Go through the entries below and work out how many lines include "laufen". Answer with the number only.

[LISTED ENTRIES — start]

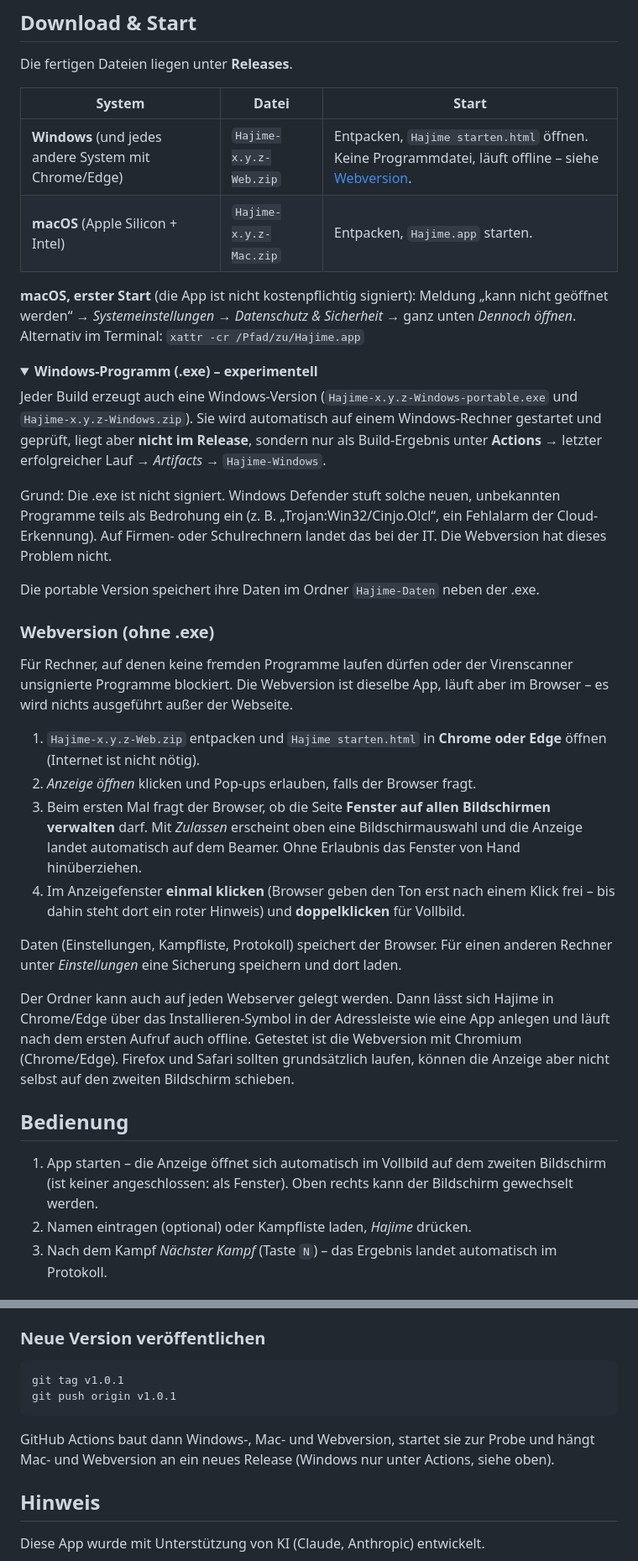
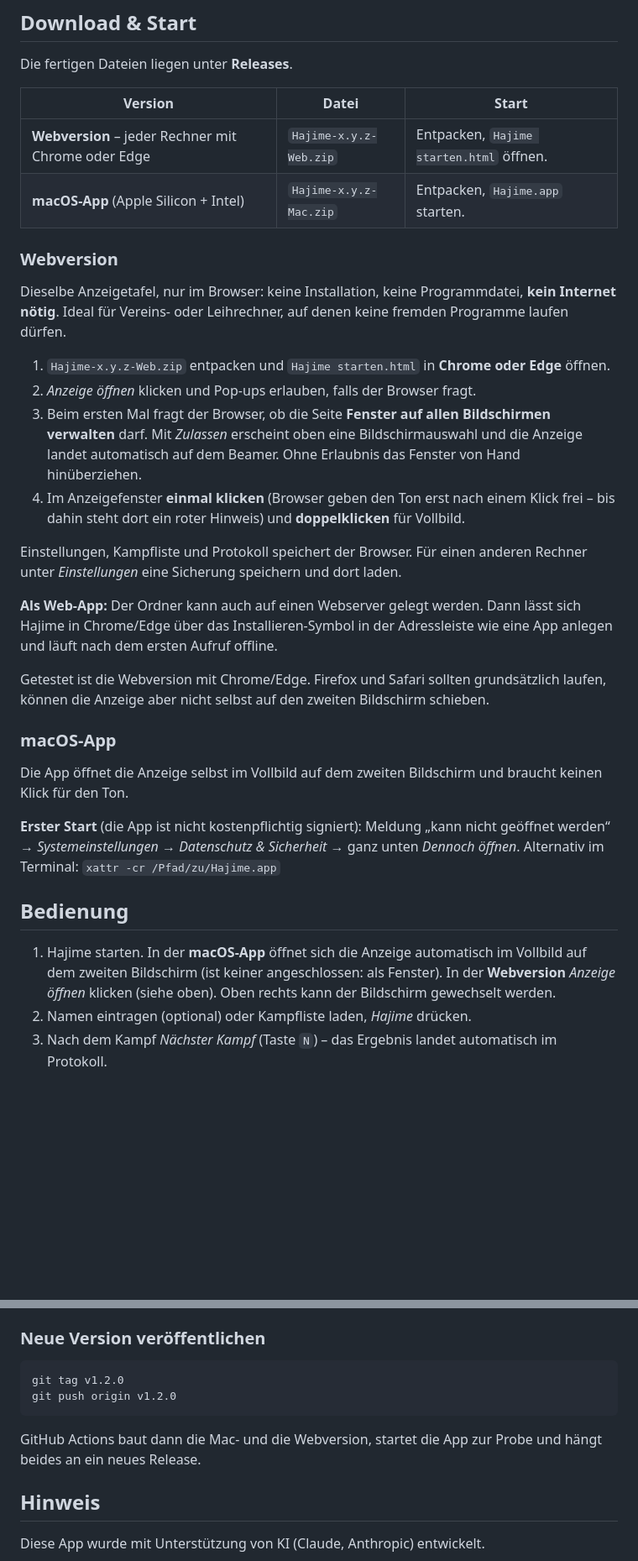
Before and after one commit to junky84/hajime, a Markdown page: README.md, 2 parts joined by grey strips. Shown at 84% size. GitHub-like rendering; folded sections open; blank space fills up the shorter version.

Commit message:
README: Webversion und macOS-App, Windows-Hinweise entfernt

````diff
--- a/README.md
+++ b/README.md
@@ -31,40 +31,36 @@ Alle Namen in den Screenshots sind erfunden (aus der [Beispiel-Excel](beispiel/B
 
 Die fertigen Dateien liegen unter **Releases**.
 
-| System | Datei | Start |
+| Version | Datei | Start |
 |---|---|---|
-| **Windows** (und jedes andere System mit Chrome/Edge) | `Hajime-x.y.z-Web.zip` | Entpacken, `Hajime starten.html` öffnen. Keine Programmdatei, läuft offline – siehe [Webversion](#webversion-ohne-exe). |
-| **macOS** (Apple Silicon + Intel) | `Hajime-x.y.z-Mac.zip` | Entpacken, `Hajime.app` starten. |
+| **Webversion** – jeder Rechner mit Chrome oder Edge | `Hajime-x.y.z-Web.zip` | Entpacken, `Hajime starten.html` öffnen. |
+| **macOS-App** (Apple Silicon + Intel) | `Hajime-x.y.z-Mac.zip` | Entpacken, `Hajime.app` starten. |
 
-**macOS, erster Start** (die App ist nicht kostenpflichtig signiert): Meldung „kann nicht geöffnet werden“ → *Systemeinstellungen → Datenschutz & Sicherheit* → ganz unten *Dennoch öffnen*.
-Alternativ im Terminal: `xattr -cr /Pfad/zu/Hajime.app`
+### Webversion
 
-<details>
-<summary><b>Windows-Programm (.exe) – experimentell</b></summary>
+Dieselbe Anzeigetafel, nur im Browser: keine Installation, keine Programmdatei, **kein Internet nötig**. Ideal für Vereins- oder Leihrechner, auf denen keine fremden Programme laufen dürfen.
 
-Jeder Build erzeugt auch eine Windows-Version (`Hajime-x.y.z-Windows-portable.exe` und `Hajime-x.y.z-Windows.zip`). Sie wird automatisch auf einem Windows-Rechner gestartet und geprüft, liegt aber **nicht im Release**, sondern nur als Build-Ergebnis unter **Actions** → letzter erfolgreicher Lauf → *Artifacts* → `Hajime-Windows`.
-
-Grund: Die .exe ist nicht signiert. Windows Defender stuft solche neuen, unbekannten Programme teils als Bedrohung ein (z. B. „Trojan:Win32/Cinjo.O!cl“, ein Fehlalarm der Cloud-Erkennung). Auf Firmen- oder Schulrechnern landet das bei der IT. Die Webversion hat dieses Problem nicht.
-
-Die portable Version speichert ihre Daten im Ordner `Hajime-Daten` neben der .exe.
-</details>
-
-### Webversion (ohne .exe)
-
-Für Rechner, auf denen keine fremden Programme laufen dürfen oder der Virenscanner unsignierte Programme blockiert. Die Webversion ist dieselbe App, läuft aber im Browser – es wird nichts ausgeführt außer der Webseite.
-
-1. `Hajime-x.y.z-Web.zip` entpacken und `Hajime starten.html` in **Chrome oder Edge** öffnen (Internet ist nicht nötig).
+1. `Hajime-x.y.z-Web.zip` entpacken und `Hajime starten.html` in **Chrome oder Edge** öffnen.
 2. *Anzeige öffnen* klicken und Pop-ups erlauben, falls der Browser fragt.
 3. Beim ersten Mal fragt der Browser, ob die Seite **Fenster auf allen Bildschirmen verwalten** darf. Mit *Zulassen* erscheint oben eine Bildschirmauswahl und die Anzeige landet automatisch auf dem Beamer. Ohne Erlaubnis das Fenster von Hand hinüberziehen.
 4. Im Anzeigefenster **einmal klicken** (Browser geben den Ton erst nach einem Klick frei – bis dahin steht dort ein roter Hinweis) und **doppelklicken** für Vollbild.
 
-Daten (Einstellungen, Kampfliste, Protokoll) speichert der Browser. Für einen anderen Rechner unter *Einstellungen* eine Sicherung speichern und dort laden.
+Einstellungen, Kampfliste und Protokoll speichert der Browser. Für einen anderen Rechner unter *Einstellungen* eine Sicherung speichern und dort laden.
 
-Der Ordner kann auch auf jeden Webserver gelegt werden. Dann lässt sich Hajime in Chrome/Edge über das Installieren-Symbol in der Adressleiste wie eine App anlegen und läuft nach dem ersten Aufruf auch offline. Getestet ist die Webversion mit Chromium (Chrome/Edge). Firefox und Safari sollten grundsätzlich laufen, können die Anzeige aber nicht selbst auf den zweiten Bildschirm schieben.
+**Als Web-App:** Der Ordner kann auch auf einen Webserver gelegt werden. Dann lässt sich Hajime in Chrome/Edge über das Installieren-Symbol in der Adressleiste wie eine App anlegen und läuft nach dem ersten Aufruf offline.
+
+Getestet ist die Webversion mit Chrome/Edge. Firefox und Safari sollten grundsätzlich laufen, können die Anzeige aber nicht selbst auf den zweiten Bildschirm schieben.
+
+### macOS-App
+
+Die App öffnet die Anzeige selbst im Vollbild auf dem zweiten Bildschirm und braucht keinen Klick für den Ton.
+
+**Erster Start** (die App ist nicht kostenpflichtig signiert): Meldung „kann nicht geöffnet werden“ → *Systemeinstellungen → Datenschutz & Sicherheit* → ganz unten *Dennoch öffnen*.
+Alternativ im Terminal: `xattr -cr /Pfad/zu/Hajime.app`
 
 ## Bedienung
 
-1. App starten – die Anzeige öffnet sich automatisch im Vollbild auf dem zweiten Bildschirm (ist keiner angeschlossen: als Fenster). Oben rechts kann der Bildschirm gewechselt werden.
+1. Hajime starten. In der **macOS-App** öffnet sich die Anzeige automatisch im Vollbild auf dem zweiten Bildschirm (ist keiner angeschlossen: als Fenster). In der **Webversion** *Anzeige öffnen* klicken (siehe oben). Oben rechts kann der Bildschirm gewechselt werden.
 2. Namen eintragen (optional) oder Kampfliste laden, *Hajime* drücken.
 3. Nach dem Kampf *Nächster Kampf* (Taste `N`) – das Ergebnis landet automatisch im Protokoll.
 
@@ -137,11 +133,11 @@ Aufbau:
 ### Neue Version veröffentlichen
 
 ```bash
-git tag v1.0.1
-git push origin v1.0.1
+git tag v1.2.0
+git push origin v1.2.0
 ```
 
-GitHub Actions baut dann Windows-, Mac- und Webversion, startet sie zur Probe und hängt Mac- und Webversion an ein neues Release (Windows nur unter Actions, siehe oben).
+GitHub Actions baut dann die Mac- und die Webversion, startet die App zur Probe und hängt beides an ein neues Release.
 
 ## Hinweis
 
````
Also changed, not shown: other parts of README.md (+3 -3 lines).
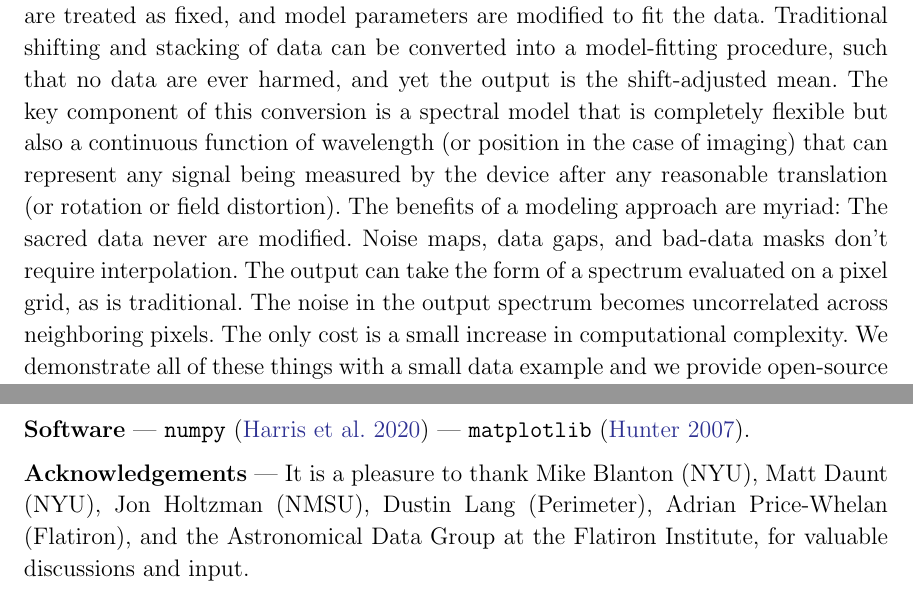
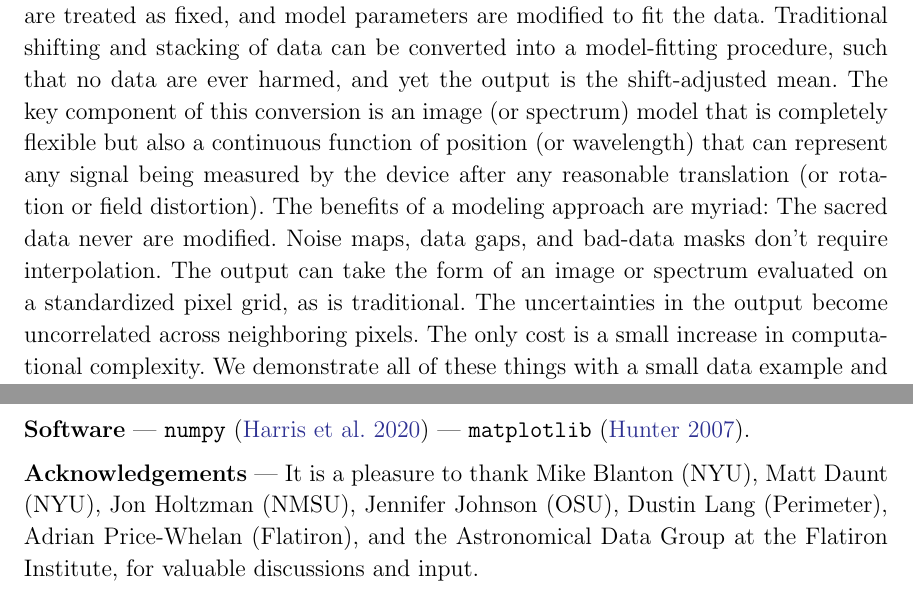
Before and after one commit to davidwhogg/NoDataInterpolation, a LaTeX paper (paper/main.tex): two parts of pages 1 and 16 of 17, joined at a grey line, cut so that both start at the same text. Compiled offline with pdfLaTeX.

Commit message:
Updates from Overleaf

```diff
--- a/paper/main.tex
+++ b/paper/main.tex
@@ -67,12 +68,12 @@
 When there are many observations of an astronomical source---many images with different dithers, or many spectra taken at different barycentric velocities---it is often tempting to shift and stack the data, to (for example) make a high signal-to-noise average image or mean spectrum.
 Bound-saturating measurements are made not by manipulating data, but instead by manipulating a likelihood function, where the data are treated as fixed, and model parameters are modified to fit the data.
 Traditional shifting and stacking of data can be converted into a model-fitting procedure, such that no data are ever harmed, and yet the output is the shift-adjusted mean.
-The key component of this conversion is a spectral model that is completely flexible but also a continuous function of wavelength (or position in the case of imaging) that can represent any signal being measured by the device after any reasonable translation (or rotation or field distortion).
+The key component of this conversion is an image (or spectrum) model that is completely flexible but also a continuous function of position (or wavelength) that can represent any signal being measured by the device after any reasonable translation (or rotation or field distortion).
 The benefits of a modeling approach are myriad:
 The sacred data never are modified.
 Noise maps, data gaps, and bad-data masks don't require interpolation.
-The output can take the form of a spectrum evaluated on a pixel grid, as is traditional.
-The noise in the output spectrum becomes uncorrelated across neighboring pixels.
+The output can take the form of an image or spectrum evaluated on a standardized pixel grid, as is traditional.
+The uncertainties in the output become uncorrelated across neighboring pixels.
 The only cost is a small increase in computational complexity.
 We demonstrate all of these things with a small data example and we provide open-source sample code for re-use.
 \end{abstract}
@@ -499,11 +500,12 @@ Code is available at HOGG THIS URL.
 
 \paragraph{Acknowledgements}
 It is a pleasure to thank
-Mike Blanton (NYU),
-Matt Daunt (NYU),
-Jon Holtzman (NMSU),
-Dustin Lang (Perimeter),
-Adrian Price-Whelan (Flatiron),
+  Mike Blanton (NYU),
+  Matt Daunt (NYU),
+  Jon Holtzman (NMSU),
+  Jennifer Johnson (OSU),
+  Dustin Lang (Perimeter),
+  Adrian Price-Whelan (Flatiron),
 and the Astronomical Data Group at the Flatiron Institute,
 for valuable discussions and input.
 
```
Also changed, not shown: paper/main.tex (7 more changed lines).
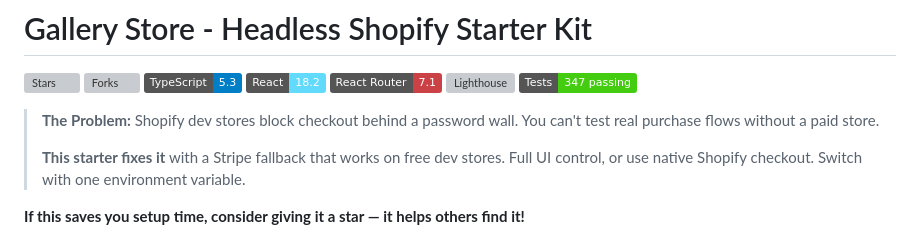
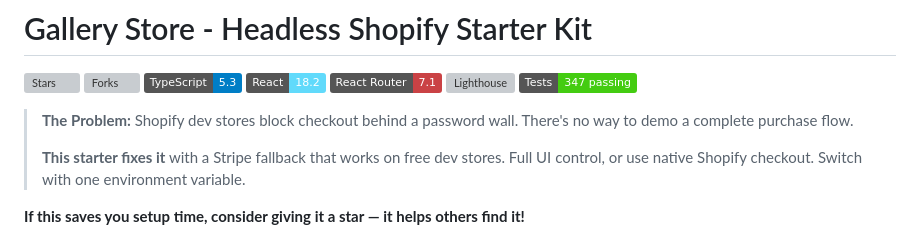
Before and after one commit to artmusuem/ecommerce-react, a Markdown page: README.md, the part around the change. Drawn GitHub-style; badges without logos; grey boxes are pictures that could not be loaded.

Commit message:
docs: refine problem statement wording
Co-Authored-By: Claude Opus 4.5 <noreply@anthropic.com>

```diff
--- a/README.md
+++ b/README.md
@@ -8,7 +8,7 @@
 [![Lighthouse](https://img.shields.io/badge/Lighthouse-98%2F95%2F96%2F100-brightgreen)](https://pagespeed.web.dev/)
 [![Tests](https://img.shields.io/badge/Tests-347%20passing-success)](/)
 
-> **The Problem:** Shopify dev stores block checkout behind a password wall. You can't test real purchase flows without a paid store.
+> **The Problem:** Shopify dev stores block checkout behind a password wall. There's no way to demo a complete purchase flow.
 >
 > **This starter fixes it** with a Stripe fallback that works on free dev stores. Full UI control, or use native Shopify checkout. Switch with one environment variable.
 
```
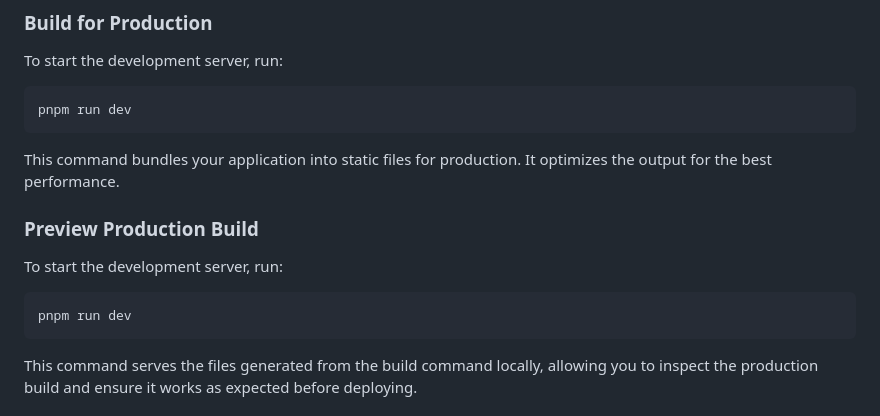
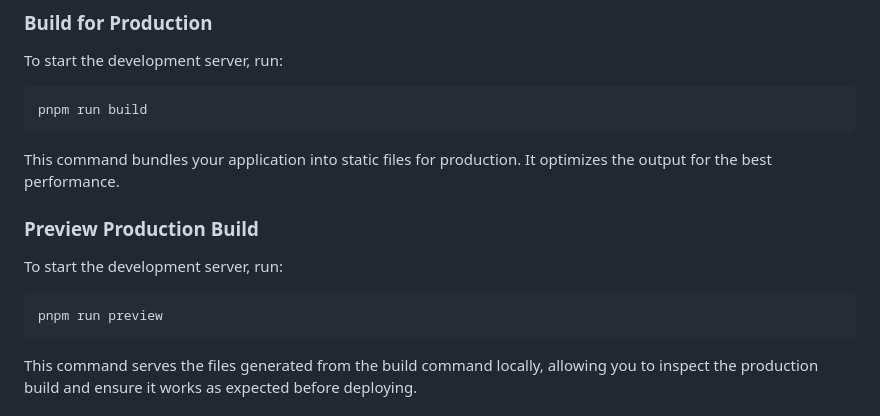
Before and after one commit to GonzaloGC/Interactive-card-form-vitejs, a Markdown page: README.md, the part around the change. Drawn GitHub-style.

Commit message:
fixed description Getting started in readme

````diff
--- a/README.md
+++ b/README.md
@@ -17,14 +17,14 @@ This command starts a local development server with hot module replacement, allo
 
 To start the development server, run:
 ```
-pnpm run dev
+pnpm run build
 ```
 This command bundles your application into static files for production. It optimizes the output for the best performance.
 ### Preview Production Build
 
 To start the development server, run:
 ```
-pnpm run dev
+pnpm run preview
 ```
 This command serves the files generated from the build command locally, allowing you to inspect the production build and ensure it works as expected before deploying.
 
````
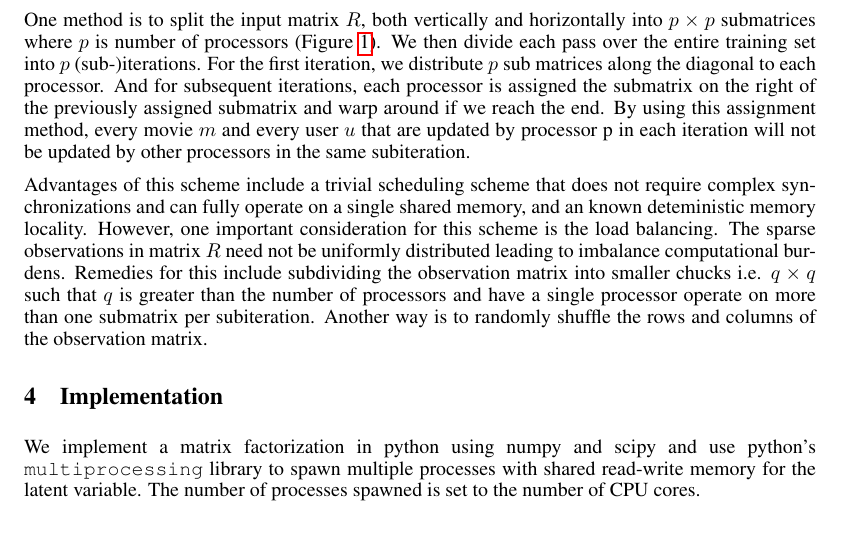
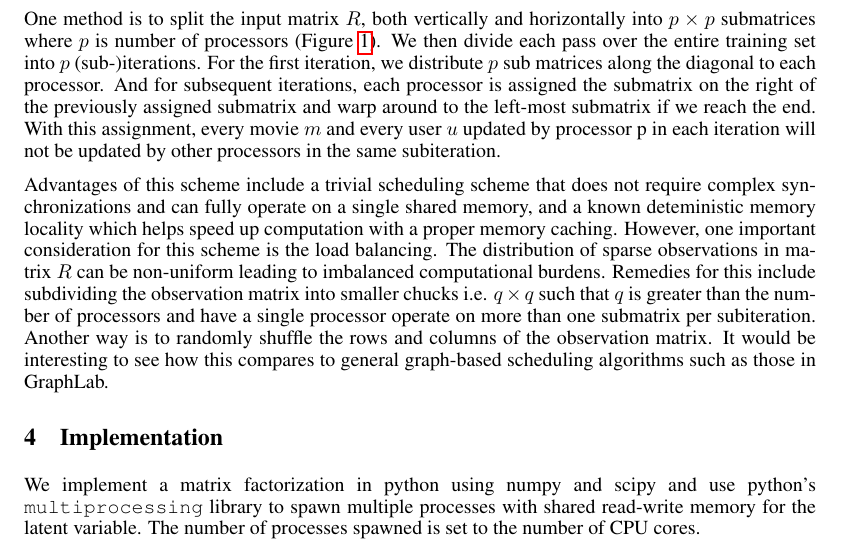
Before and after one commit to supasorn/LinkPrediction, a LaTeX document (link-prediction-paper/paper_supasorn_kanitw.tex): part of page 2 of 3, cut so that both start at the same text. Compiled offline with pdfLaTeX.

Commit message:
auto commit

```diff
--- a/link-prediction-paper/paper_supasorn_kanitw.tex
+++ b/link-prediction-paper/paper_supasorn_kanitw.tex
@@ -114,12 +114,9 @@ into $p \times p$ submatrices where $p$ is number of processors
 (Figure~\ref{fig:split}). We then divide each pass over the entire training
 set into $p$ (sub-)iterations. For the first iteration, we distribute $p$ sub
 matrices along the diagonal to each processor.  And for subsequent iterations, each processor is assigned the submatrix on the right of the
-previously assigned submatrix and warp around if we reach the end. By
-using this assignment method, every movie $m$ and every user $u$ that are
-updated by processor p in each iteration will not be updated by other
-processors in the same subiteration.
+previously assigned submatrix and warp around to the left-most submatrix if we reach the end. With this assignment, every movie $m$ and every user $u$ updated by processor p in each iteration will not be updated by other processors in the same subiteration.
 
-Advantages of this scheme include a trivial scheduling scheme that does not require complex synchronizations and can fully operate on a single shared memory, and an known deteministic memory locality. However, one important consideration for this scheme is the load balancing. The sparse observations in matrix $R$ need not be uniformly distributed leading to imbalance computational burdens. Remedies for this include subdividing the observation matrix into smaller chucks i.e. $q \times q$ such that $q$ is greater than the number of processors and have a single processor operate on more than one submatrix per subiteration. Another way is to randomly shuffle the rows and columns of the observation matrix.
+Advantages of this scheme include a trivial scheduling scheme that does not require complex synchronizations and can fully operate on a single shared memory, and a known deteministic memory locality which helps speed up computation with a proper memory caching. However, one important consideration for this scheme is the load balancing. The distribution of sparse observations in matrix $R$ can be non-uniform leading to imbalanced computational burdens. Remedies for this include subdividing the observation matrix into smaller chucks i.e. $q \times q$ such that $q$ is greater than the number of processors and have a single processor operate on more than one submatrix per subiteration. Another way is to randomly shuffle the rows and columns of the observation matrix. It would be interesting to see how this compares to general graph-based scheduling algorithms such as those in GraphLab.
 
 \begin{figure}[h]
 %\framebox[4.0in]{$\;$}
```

[LISTED ENTRIES — finish]

> TASK SOLUTION
4